Wonderland James Cox

Wonderland James Cox
Wonderland is a perfect example of America's perverse views on sex and violence. Sex isn't a normal activity to be explored or enjoyed in American life; it's only a tease, a sell to be used to lure in customers. Violence is what the customers get. In the case of Wonderland, the sexy sell is the involvement of porn king John Holmes (Val Kilmer) in four murders that took place in July 1981, and it's true, he was somehow involved. Wonderland tries to make a mystery out of what that exact involvement was, attempting to elevate sketchy recollections into a Rashomon-style web of lies, but there's isn't enough interest in the people involved to sustain this flimsy conceit.
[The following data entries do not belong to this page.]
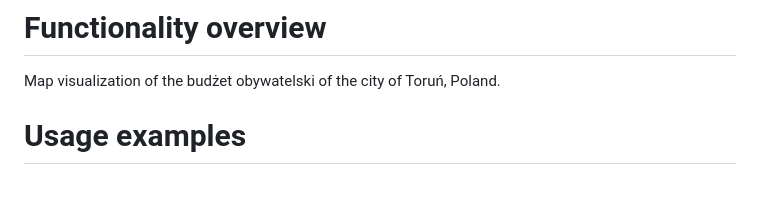
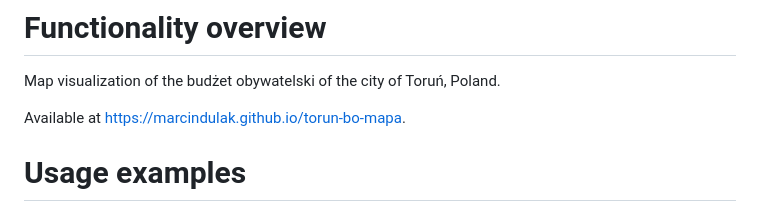
Before and after one commit to marcindulak/torun-bo-mapa, a Markdown page: README.md, the part around the change. GitHub-like rendering; blank space fills up the shorter version.

Commit message:
Add github pages link

```diff
--- a/README.md
+++ b/README.md
@@ -8,6 +8,8 @@
 # Functionality overview
 
 Map visualization of the budżet obywatelski of the city of Toruń, Poland.
+
+Available at [https://marcindulak.github.io/torun-bo-mapa](https://marcindulak.github.io/torun-bo-mapa).
 
 # Usage examples
 
```
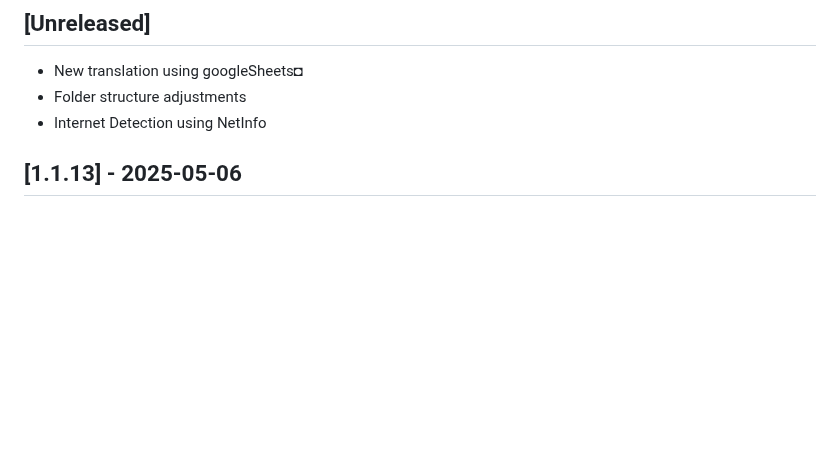
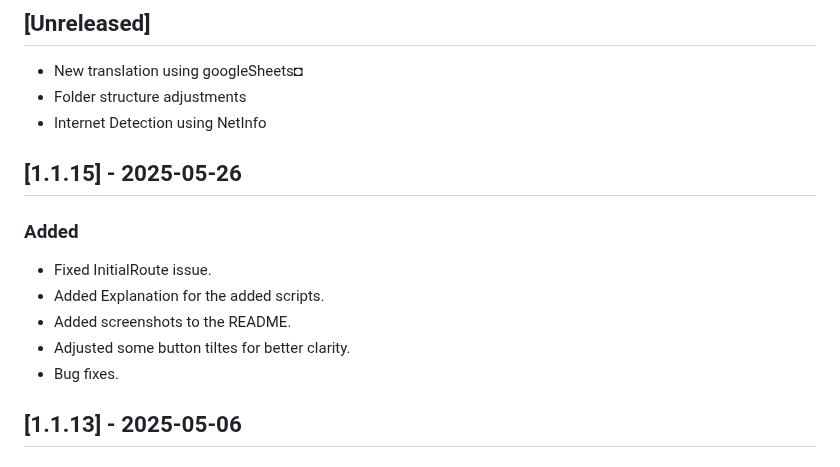
Before and after one commit to MahmoudSalah619/nova-expo-template, a Markdown page: CHANGELOG.md, the part around the change. GitHub-like rendering; blank space fills up the shorter version.

```diff
--- a/CHANGELOG.md
+++ b/CHANGELOG.md
@@ -7,6 +7,16 @@ All notable changes to this project will be documented in this file.
 - New translation using googleSheets◘
 - Folder structure adjustments
 - Internet Detection using NetInfo
+
+## [1.1.15] - 2025-05-26
+
+### Added
+
+- Fixed InitialRoute issue.
+- Added Explanation for the added scripts.
+- Added screenshots to the README.
+- Adjusted some button tiltes for better clarity.
+- Bug fixes.
 
 ## [1.1.13] - 2025-05-06
 
```
Also changed, not shown: README.md (+11 -0 lines), screenshots/actionsheet.jpg (added), screenshots/app.jpg (added), screenshots/darkmode.jpg (added), screenshots/landing.jpg (added), screenshots/login.jpg (added), screenshots/modal.jpg (added), 11 other files.
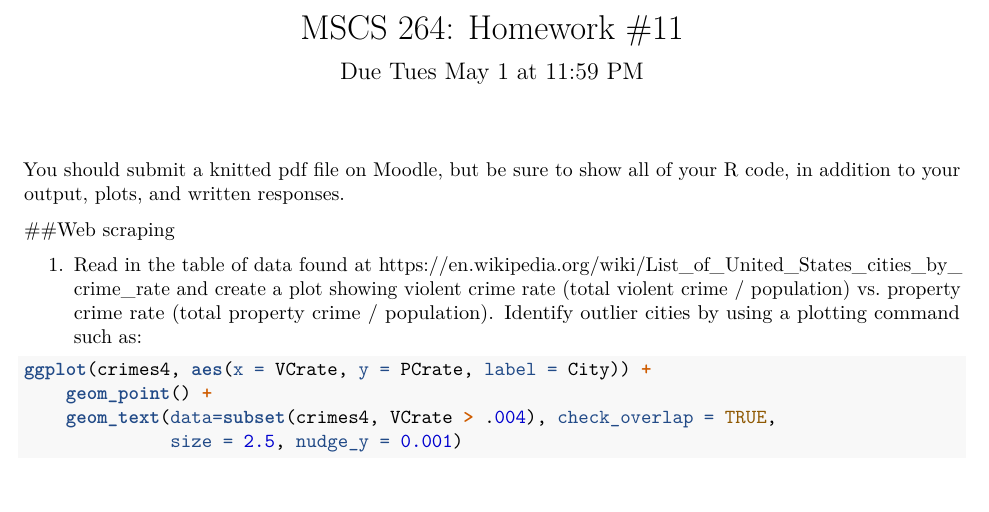
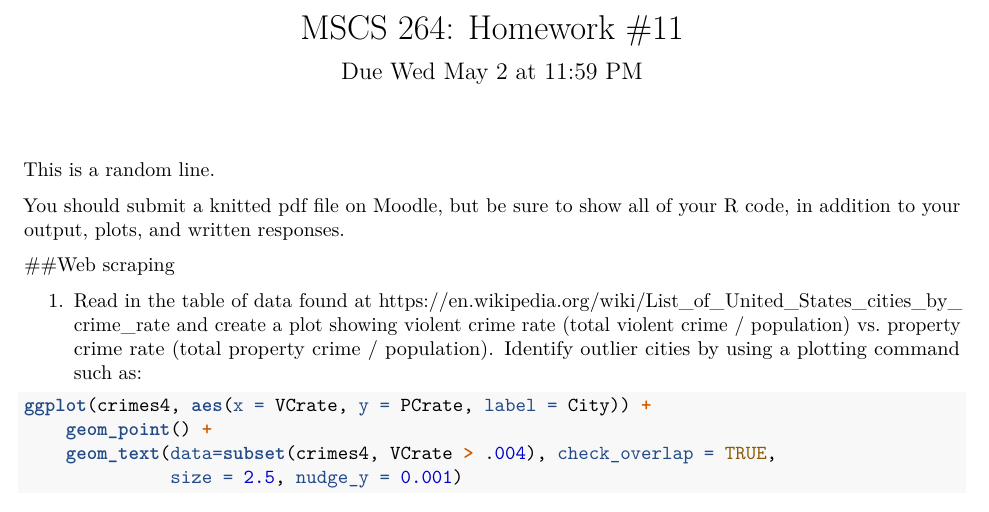
Before and after one commit to proback/MSCS264-HW11, an R Markdown document (HW11.Rmd): part of the page, cut so that both start at the same text. Rendered offline with R 4.5, knitr and Pandoc, then LaTeX, with nearby package versions.

Commit message:
changed due date

```diff
--- a/HW11.Rmd
+++ b/HW11.Rmd
@@ -1,6 +1,6 @@
 ---
 title: 'MSCS 264: Homework #11'
-subtitle: 'Due Tues May 1 at 11:59 PM'
+subtitle: 'Due Wed May 2 at 11:59 PM'
 output:
   pdf_document:
     fig_height: 3
@@ -8,6 +8,8 @@ output:
   html_document: default
   word_document: default
 ---
+
+This is a random line.
 
 You should submit a knitted pdf file on Moodle, but be sure to show all of your R code, in addition to your output, plots, and written responses.
 
```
You see, the one thing Wonderland cannot do — for financing or other reasons — is tell the fascinating story in front of its nose, and that's the story of John Holmes, a skinny, confused kid destroyed by the money, drugs and power that accompanied his rise in porn. If you want to see that movie, P.T. Anderson already made it — his Boogie Nights was inspired by Holmes' life — and as a result, Wonderland comes across as the last 40 minutes of Nights turned into a feature. Interestingly, the rest of the DVD is also fascinated with Holmes — interview subjects love to analyse him and Court TV mini-docs want to understand him. But best yet in this limited two-disc edition is the inclusion of the 1998 full-length documentary Wadd: The Life and Times of John C. Holmes, which reveals him to be a wife-beating, police informing, chronically lying egomaniac long before Wonderland Ave. came into the picture. The feature itself is unsatisfying — how could they gloss over Holmes and his teenage girlfriend Dawn (a brunette Kate Bosworth) fleeing the law while stopping at every cheesy tourist trap along the way? — but the more that extras dance around the subject of Holmes, the more fascinating he becomes. But by far the most disturbing extra in DVD history is the inclusion of actual crime scene footage — including narration by an officer on the scene — of the brutal murders on Wonderland Ave. Plus: deleted scenes, commentary by James Cox and co-writer Captain Mauzner, production photos. (Lions Gate)